*** Opening of Records supplied ***

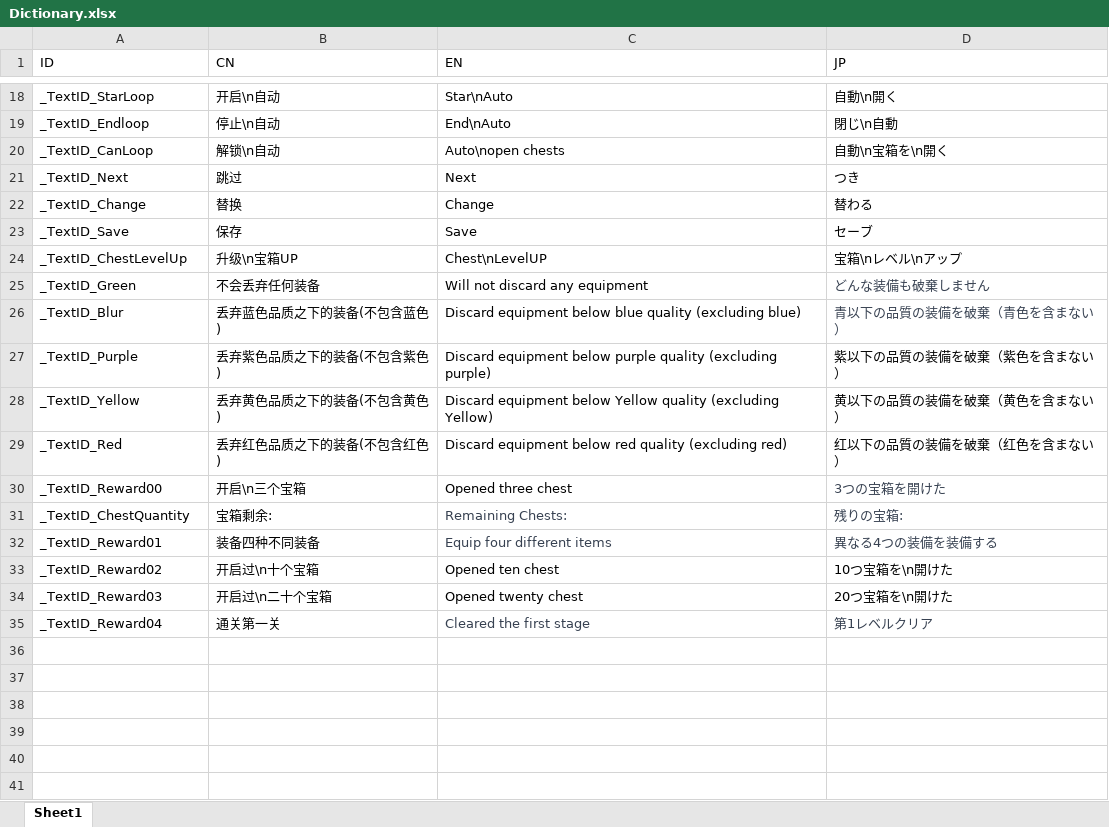
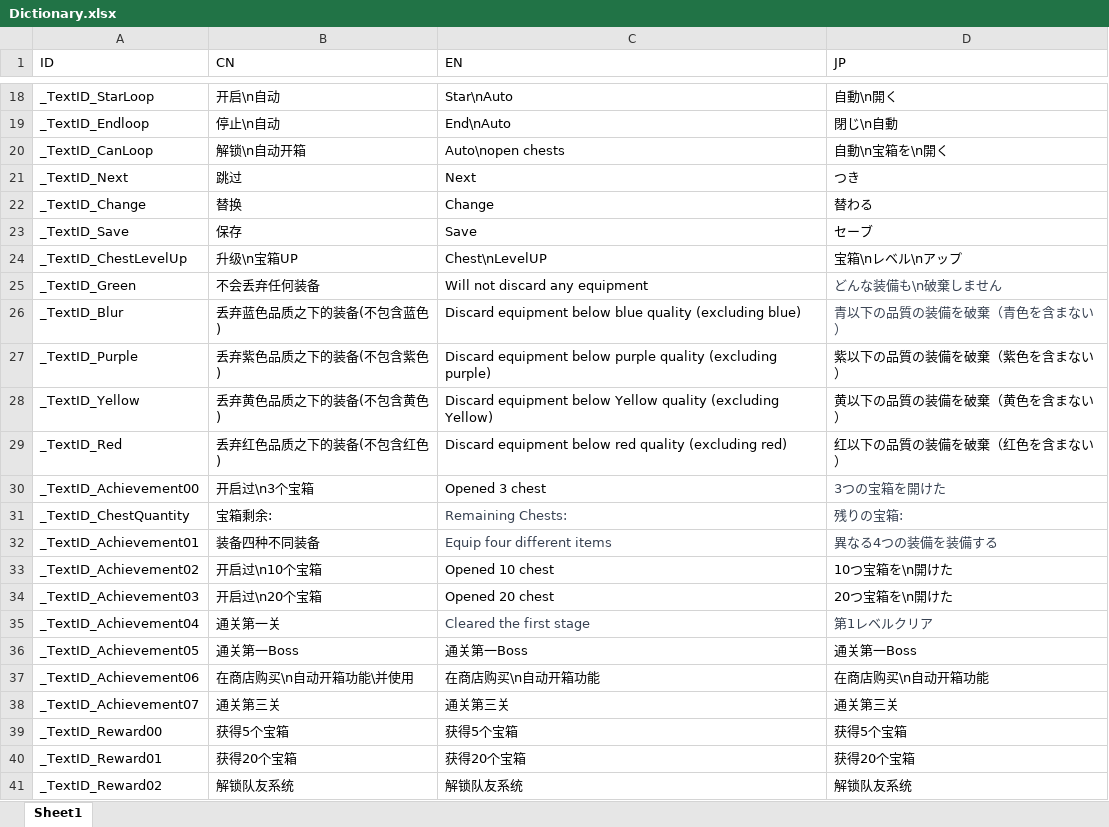
Before and after one commit to Danly1999/TreasureChestDungeon, an Excel workbook: TreasureChestDungeon/Assets/Editor/Dictionary.xlsx, sheet Sheet1, drawn as a sheet; only a part is shown, gaps mark what is left out; values as stored, in another font and other column widths than the file's, no borders; the diff names each change by its address in the sheet, - before the commit and + after, or states it on an @@ line.

```diff
--- a/TreasureChestDungeon/Assets/Editor/Dictionary.xlsx (sheet Sheet1)
+++ b/TreasureChestDungeon/Assets/Editor/Dictionary.xlsx (sheet Sheet1)
-B20 (CN): 解锁\n自动
+B20 (CN): 解锁\n自动开箱
-D25 (JP): どんな装備も破棄しません
+D25 (JP): どんな装備も\n破棄しません
-A30 (ID): _TextID_Reward00
+A30 (ID): _TextID_Achievement00
-B30 (CN): 开启\n三个宝箱
+B30 (CN): 开启过\n3个宝箱
-C30 (EN): Opened three chest
+C30 (EN): Opened 3 chest
-A32 (ID): _TextID_Reward01
+A32 (ID): _TextID_Achievement01
-A33 (ID): _TextID_Reward02
+A33 (ID): _TextID_Achievement02
-B33 (CN): 开启过\n十个宝箱
+B33 (CN): 开启过\n10个宝箱
-C33 (EN): Opened ten chest
+C33 (EN): Opened 10 chest
-A34 (ID): _TextID_Reward03
+A34 (ID): _TextID_Achievement03
-B34 (CN): 开启过\n二十个宝箱
+B34 (CN): 开启过\n20个宝箱
-C34 (EN): Opened twenty chest
+C34 (EN): Opened 20 chest
-A35 (ID): _TextID_Reward04
+A35 (ID): _TextID_Achievement04
+row 36: _TextID_Achievement05 | 通关第一Boss | 通关第一Boss | 通关第一Boss
+row 37: _TextID_Achievement06 | 在商店购买\n自动开箱功能\并使用 | 在商店购买\n自动开箱功能 | 在商店购买\n自动开箱功能
+row 38: _TextID_Achievement07 | 通关第三关 | 通关第三关 | 通关第三关
+row 39: _TextID_Reward00 | 获得5个宝箱 | 获得5个宝箱 | 获得5个宝箱
+row 40: _TextID_Reward01 | 获得20个宝箱 | 获得20个宝箱 | 获得20个宝箱
+row 41: _TextID_Reward02 | 解锁队友系统 | 解锁队友系统 | 解锁队友系统
```
Also changed, not shown: 30 other files.
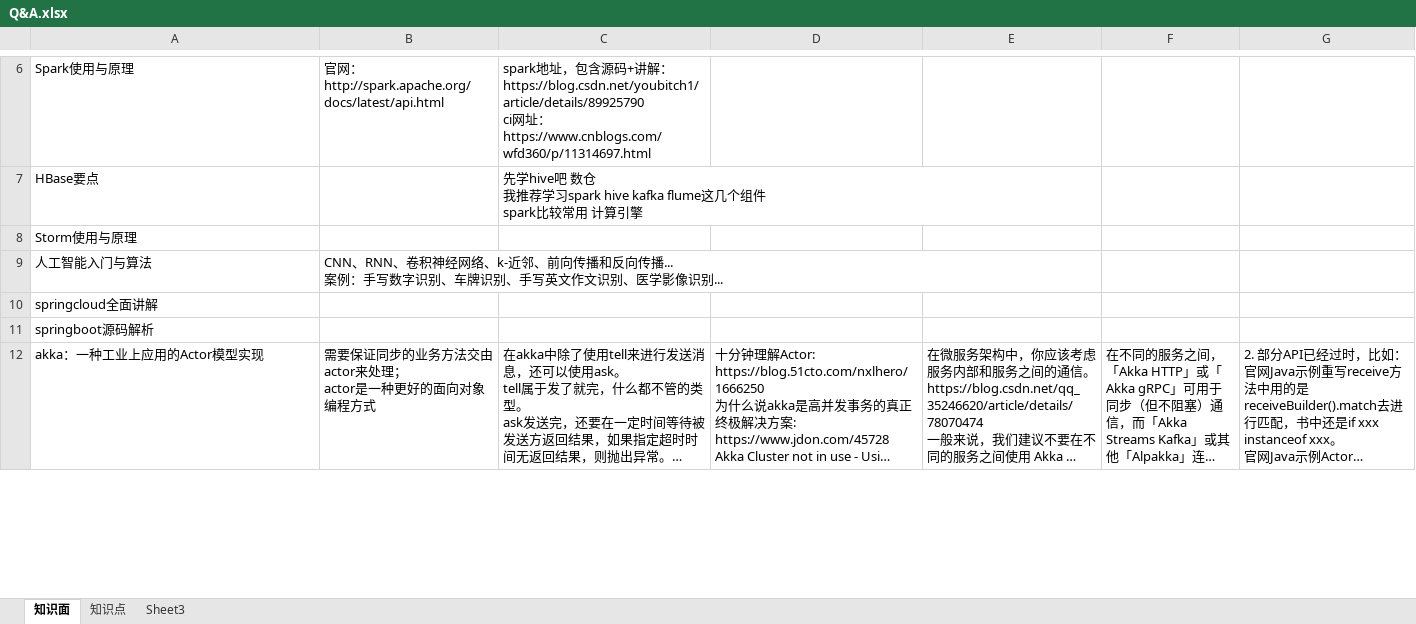
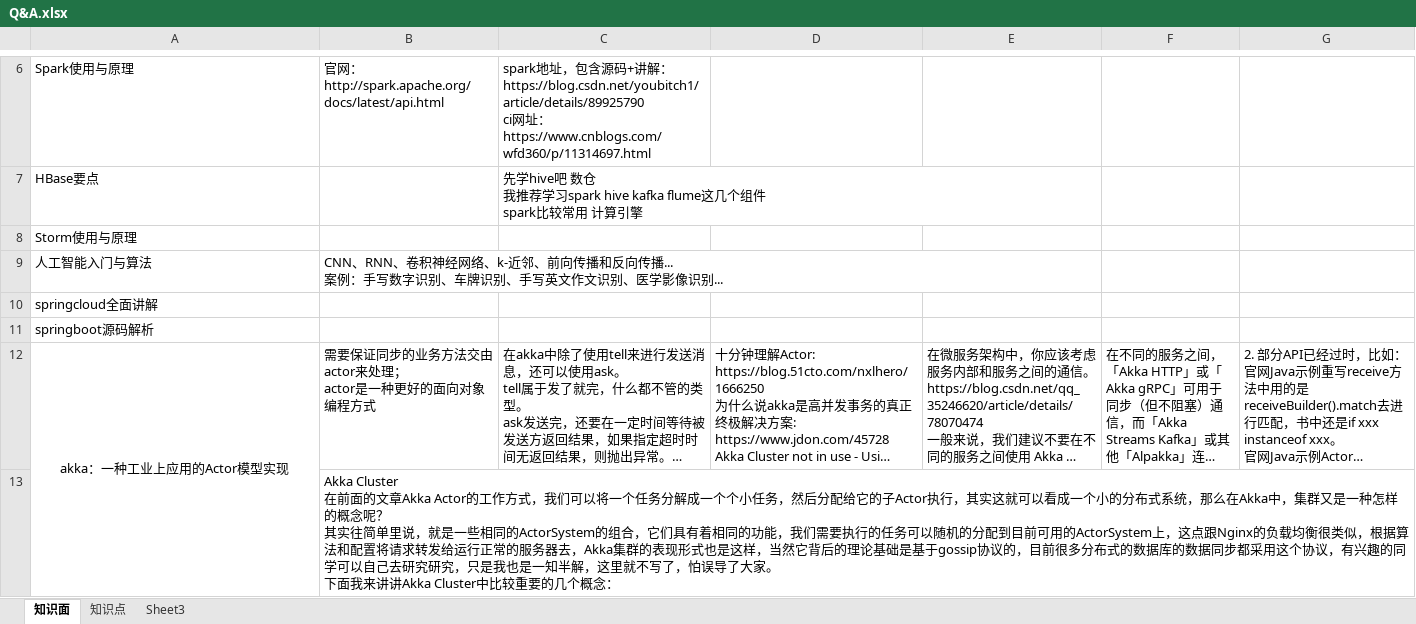
Before and after one commit to monkey123123/concurrentproject, an Excel workbook: reference/Q&A.xlsx, sheet 知识面, drawn as a sheet; only a part is shown, gaps mark what is left out; long unchanged cells end in …; values as stored, in another font and other column widths than the file's, no borders; ↵ is a line break in a cell; the diff covers the shown part only; the diff names each change by its address in the sheet, - before the commit and + after, or states it on an @@ line.

Commit message:
提交Q&A修改

```diff
--- a/reference/Q&A.xlsx (sheet 知识面)
+++ b/reference/Q&A.xlsx (sheet 知识面)
-A12 alignment: left
+A12 alignment: center
+A12:A13 merged
+row 13:  | Akka Cluster ↵ 在前面的文章Akka Actor的工作方式，我们可以将一个任务分解成一个个小任务，然后分配给它的子Actor执行，其实这就可以看成一个小的分布式系统，那么在Akka中，集群又是一种怎样的概念呢？ ↵ 其实往简单里说，就是一些相同的ActorSystem的组合，它们具有着相同的功能，我们需要执行的任务可以随机的分配到目前可用的ActorSystem上，这点跟Nginx的负载均衡很类似，根据算法和配置将请求转发给运行正常的服务器去，Akka集群的表现形式也是这样，当然它背后的理论基础是基于gossip协议的，目前很多分布式的数据库的数据同步都采用这个协议，有兴趣的同学可以自己去研究研究，只是我也是一知半解，这里就不写了，怕误导了大家。 ↵ 下面我来讲讲Akka Cluster中比较重要的几个概念：
```
Also changed, not shown: 2 added rows, 1 removed row and 1 edited cell elsewhere in this sheet, sheet 知识点.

*** Close of Records supplied ***

◆ Work instructions:
Return, in full, every line of these entries that holds "Also".

◆ Answer for this exercise:
Also changed, not shown: 30 other files.
Also changed, not shown: 2 added rows, 1 removed row and 1 edited cell elsewhere in this sheet, sheet 知识点.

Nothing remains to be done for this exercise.